Explore the home from top to bottom, room to room, including the two original slave cabins that still stand on the grounds. Learn about the rich history of Hopsewee, its previous families as well as its current owners, the Beatties, and the slaves who lived and worked on the plantation. During your visit, make sure to enjoy the mossy oaks and river vista. Afterward, and enjoy lunch or tea at River Oak Cottage, ranked as one of the state's top tea rooms.
Learn more about rice culture during your visit by watching excerpts from "When Rice Was King," produced by South Carolina ETV, and Georgetown County Library's "Kings to Slaves." These informative movies are screened
in the River Oak Cottage library, where your tour begins at the top of the hour with a 10-minute video introduction to Hopsewee Plantation with renowned South Carolina author and historian Walter Edgar.
Sweetgrass Basketweaving Workshops
Sweetgrass baskets are a Lowcountry tradition dating back to the 1700s, when they were brought to the United States by West African slaves. Handmade of tightly coiled strands of bundled grass, these strong yet supple baskets played an important role on southern rice plantations and today are treasured for their artistry and cultural significance.

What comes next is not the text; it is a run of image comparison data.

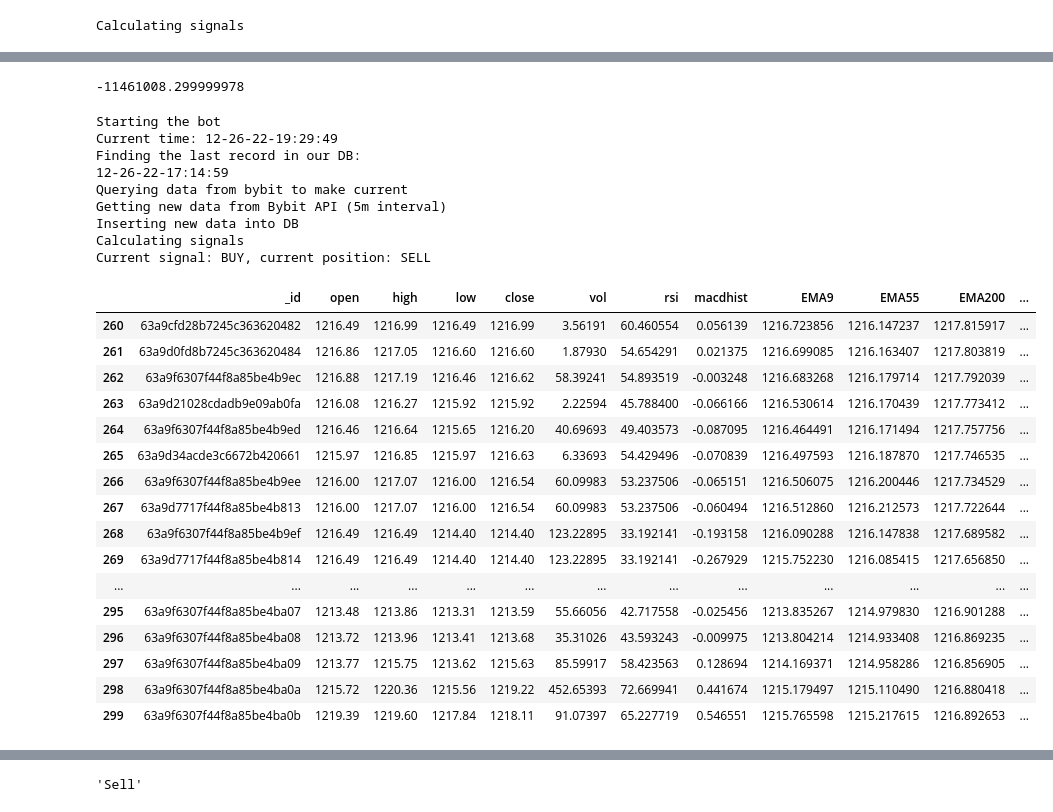
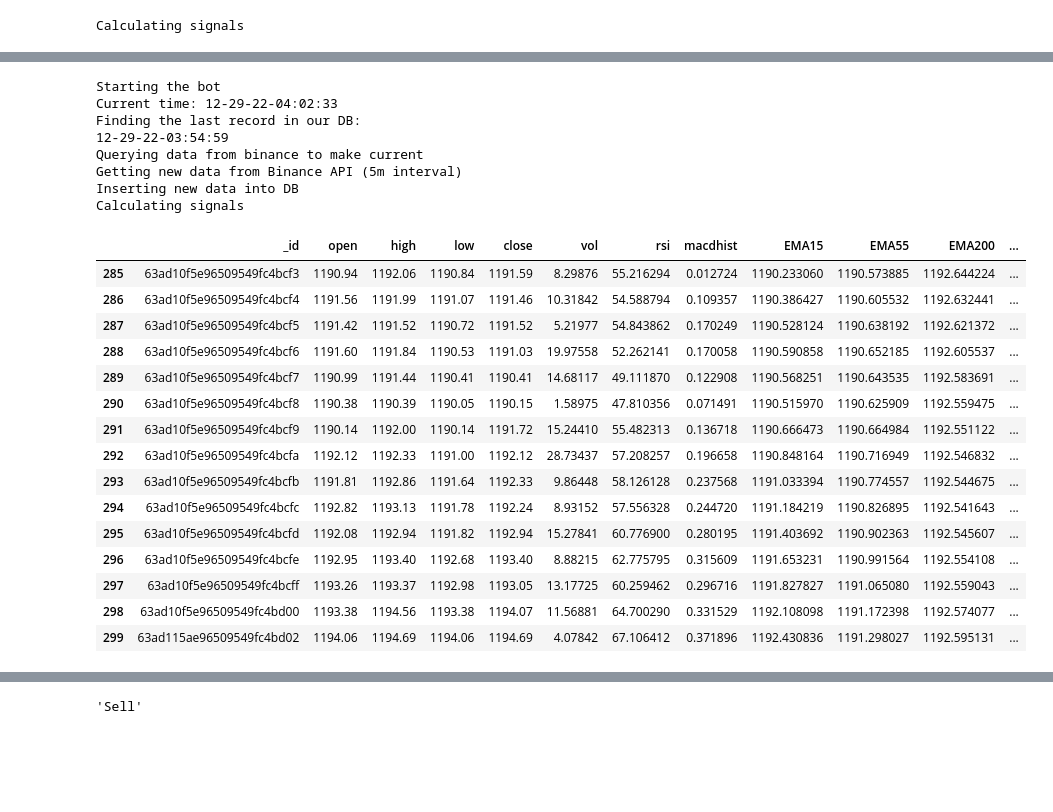
Before and after one commit to carlislejd/trading_bot, a Jupyter notebook: research.ipynb, the cells around one changed output, grey strips where cells are left out. Drawn from its saved outputs; the diff is of its cells as text; code cells hidden in the pictures; blank space fills up the shorter version.

```diff
--- a/research.ipynb
+++ b/research.ipynb
@@ -214,7 +110,3 @@ def backtest(df):
-# %%
-backtest(df)
-# %% [output]
--11461008.299999978
 # %%
 print('Starting the bot')
 print(f"Current time: {datetime.utcnow().strftime('%m-%d-%y-%H:%M:%S')}")
@@ -222,9 +114,9 @@ print(f"Current time: {datetime.utcnow().strftime('%m-%d-%y-%H:%M:%S')}")
 last_date = prices.find().sort('date', -1).limit(1).next()['date']
 print(f"Finding the last record in our DB: \n{last_date.strftime('%m-%d-%y-%H:%M:%S')}")
 
-print(f'Querying data from bybit to make current')
-new_data_query = binance.get_klines(symbol='ETHUSD', interval=binance.KLINE_INTERVAL_5MINUTE, endTime=int(last_date.timestamp() * 1000))
-print('Getting new data from Bybit API (5m interval)')
+print(f'Querying data from binance to make current')
+new_data_query = binance.get_klines(symbol='ETHUSDT', interval=binance.KLINE_INTERVAL_5MINUTE, endTime=int(last_date.timestamp() * 1000 + 1), limit=2)
+print('Getting new data from Binance API (5m interval)')
 
 new_data = pd.DataFrame(new_data_query[:-1], columns=['Open time', 'open', 'high', 'low', 'close', 'vol', 'Close time', 'Quote asset volume', 'Number of trades', 'Taker buy base asset volume', 'Taker buy quote asset volume', 'Ignore'])
 new_data['date'] = pd.to_datetime(new_data['Close time'], unit='ms')
@@ -241,11 +133,13 @@ if len(new_data) > 0:
 df = pd.DataFrame(list(prices.find().sort('date', -1).limit(300)))
 df.sort_values('date', inplace=True)
 
+df.drop_duplicates(subset='date', keep='last', inplace=True)
+
 df.set_index('date', inplace=True)
 close = df['close'].values
 df['rsi'] = talib.RSI(close, timeperiod=14)
 macd, macdsignal, df['macdhist'] = talib.MACD(close, fastperiod=12, slowperiod=26, signalperiod=9)
-df['EMA9'] = talib.EMA(df.close, 9)
+df['EMA15'] = talib.EMA(df.close, 15)
 df['EMA55'] = talib.EMA(df.close, 55)
 df['EMA200'] = talib.EMA(df.close, 200)
 
@@ -254,41 +148,37 @@ df.reset_index(drop=True, inplace=True)
 df.fillna(method='ffill', inplace=True)
 
 print('Calculating signals')
-df['signal'] = df.apply(long_short, axis=1)
+df['cross'] = df.apply(long_short, axis=1)
 
-symbol = 'ETHUSD'
+df['signal'] = df[df['cross'] != 0]['cross'].diff()
+df['signal'].fillna(0, inplace=True)
 
-signal = df['signal'].iloc[-1]
-price = df['close'].iloc[-1]
-position = current_position()
-print(f'Current signal: {signal}, current position: {position}')
+df['action'] = df.apply(create_signal, axis=1)
 # %% [output]
 Starting the bot
-Current time: 12-26-22-19:29:49
+Current time: 12-29-22-04:02:33
 Finding the last record in our DB:
-12-26-22-17:14:59
-Querying data from bybit to make current
-Getting new data from Bybit API (5m interval)
+12-29-22-03:54:59
+Querying data from binance to make current
+Getting new data from Binance API (5m interval)
 Inserting new data into DB
 Calculating signals
-Current signal: BUY, current position: SELL
 # %%
-df.tail(40)
+df.tail(15)
 # %% [output]
-|  | _id | open | high | low | close | vol | rsi | macdhist | EMA9 | EMA55 | EMA200 | ... |
-| 260 | 63a9cfd28b7245c363620482 | 1216.49 | 1216.99 | 1216.49 | 1216.99 | 3.56191 | 60.460554 | 0.056139 | 1216.723856 | 1216.147237 | 1217.815917 | ... |
-| 261 | 63a9d0fd8b7245c363620484 | 1216.86 | 1217.05 | 1216.60 | 1216.60 | 1.87930 | 54.654291 | 0.021375 | 1216.699085 | 1216.163407 | 1217.803819 | ... |
-| 262 | 63a9f6307f44f8a85be4b9ec | 1216.88 | 1217.19 | 1216.46 | 1216.62 | 58.39241 | 54.893519 | -0.003248 | 1216.683268 | 1216.179714 | 1217.792039 | ... |
-| 263 | 63a9d21028cdadb9e09ab0fa | 1216.08 | 1216.27 | 1215.92 | 1215.92 | 2.22594 | 45.788400 | -0.066166 | 1216.530614 | 1216.170439 | 1217.773412 | ... |
-| 264 | 63a9f6307f44f8a85be4b9ed | 1216.46 | 1216.64 | 1215.65 | 1216.20 | 40.69693 | 49.403573 | -0.087095 | 1216.464491 | 1216.171494 | 1217.757756 | ... |
-| 265 | 63a9d34acde3c6672b420661 | 1215.97 | 1216.85 | 1215.97 | 1216.63 | 6.33693 | 54.429496 | -0.070839 | 1216.497593 | 1216.187870 | 1217.746535 | ... |
-| 266 | 63a9f6307f44f8a85be4b9ee | 1216.00 | 1217.07 | 1216.00 | 1216.54 | 60.09983 | 53.237506 | -0.065151 | 1216.506075 | 1216.200446 | 1217.734529 | ... |
-| 267 | 63a9d7717f44f8a85be4b813 | 1216.00 | 1217.07 | 1216.00 | 1216.54 | 60.09983 | 53.237506 | -0.060494 | 1216.512860 | 1216.212573 | 1217.722644 | ... |
-| 268 | 63a9f6307f44f8a85be4b9ef | 1216.49 | 1216.49 | 1214.40 | 1214.40 | 123.22895 | 33.192141 | -0.193158 | 1216.090288 | 1216.147838 | 1217.689582 | ... |
-| 269 | 63a9d7717f44f8a85be4b814 | 1216.49 | 1216.49 | 1214.40 | 1214.40 | 123.22895 | 33.192141 | -0.267929 | 1215.752230 | 1216.085415 | 1217.656850 | ... |
-| ... | ... | ... | ... | ... | ... | ... | ... | ... | ... | ... | ... | ... |
-| 295 | 63a9f6307f44f8a85be4ba07 | 1213.48 | 1213.86 | 1213.31 | 1213.59 | 55.66056 | 42.717558 | -0.025456 | 1213.835267 | 1214.979830 | 1216.901288 | ... |
-| 296 | 63a9f6307f44f8a85be4ba08 | 1213.72 | 1213.96 | 1213.41 | 1213.68 | 35.31026 | 43.593243 | -0.009975 | 1213.804214 | 1214.933408 | 1216.869235 | ... |
-| 297 | 63a9f6307f44f8a85be4ba09 | 1213.77 | 1215.75 | 1213.62 | 1215.63 | 85.59917 | 58.423563 | 0.128694 | 1214.169371 | 1214.958286 | 1216.856905 | ... |
-| 298 | 63a9f6307f44f8a85be4ba0a | 1215.72 | 1220.36 | 1215.56 | 1219.22 | 452.65393 | 72.669941 | 0.441674 | 1215.179497 | 1215.110490 | 1216.880418 | ... |
-| 299 | 63a9f6307f44f8a85be4ba0b | 1219.39 | 1219.60 | 1217.84 | 1218.11 | 91.07397 | 65.227719 | 0.546551 | 1215.765598 | 1215.217615 | 1216.892653 | ... |
+|  | _id | open | high | low | close | vol | rsi | macdhist | EMA15 | EMA55 | EMA200 | ... |
+| 285 | 63ad10f5e96509549fc4bcf3 | 1190.94 | 1192.06 | 1190.84 | 1191.59 | 8.29876 | 55.216294 | 0.012724 | 1190.233060 | 1190.573885 | 1192.644224 | ... |
+| 286 | 63ad10f5e96509549fc4bcf4 | 1191.56 | 1191.99 | 1191.07 | 1191.46 | 10.31842 | 54.588794 | 0.109357 | 1190.386427 | 1190.605532 | 1192.632441 | ... |
+| 287 | 63ad10f5e96509549fc4bcf5 | 1191.42 | 1191.52 | 1190.72 | 1191.52 | 5.21977 | 54.843862 | 0.170249 | 1190.528124 | 1190.638192 | 1192.621372 | ... |
+| 288 | 63ad10f5e96509549fc4bcf6 | 1191.60 | 1191.84 | 1190.53 | 1191.03 | 19.97558 | 52.262141 | 0.170058 | 1190.590858 | 1190.652185 | 1192.605537 | ... |
+| 289 | 63ad10f5e96509549fc4bcf7 | 1190.99 | 1191.44 | 1190.41 | 1190.41 | 14.68117 | 49.111870 | 0.122908 | 1190.568251 | 1190.643535 | 1192.583691 | ... |
+| 290 | 63ad10f5e96509549fc4bcf8 | 1190.38 | 1190.39 | 1190.05 | 1190.15 | 1.58975 | 47.810356 | 0.071491 | 1190.515970 | 1190.625909 | 1192.559475 | ... |
+| 291 | 63ad10f5e96509549fc4bcf9 | 1190.14 | 1192.00 | 1190.14 | 1191.72 | 15.24410 | 55.482313 | 0.136718 | 1190.666473 | 1190.664984 | 1192.551122 | ... |
+| 292 | 63ad10f5e96509549fc4bcfa | 1192.12 | 1192.33 | 1191.00 | 1192.12 | 28.73437 | 57.208257 | 0.196658 | 1190.848164 | 1190.716949 | 1192.546832 | ... |
+| 293 | 63ad10f5e96509549fc4bcfb | 1191.81 | 1192.86 | 1191.64 | 1192.33 | 9.86448 | 58.126128 | 0.237568 | 1191.033394 | 1190.774557 | 1192.544675 | ... |
+| 294 | 63ad10f5e96509549fc4bcfc | 1192.82 | 1193.13 | 1191.78 | 1192.24 | 8.93152 | 57.556328 | 0.244720 | 1191.184219 | 1190.826895 | 1192.541643 | ... |
+| 295 | 63ad10f5e96509549fc4bcfd | 1192.08 | 1192.94 | 1191.82 | 1192.94 | 15.27841 | 60.776900 | 0.280195 | 1191.403692 | 1190.902363 | 1192.545607 | ... |
+| 296 | 63ad10f5e96509549fc4bcfe | 1192.95 | 1193.40 | 1192.68 | 1193.40 | 8.88215 | 62.775795 | 0.315609 | 1191.653231 | 1190.991564 | 1192.554108 | ... |
+| 297 | 63ad10f5e96509549fc4bcff | 1193.26 | 1193.37 | 1192.98 | 1193.05 | 13.17725 | 60.259462 | 0.296716 | 1191.827827 | 1191.065080 | 1192.559043 | ... |
+| 298 | 63ad10f5e96509549fc4bd00 | 1193.38 | 1194.56 | 1193.38 | 1194.07 | 11.56881 | 64.700290 | 0.331529 | 1192.108098 | 1191.172398 | 1192.574077 | ... |
+| 299 | 63ad115ae96509549fc4bd02 | 1194.06 | 1194.69 | 1194.06 | 1194.69 | 4.07842 | 67.106412 | 0.371896 | 1192.430836 | 1191.298027 | 1192.595131 | ... |
```
Also changed, not shown: parts of 10 cells of this notebook, 3 other files.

Discover more about sweetgrass baskets and learn this unique craft in a hands-on class with instructor Vera Manigault. An eighth-generation weaver and Gullah descendant, Manigault is from Mount Pleasant, SC, the only area where baskets are still made, and has been featured in national magazines and television shows. Read more about her and this important art form in an article by USA Today.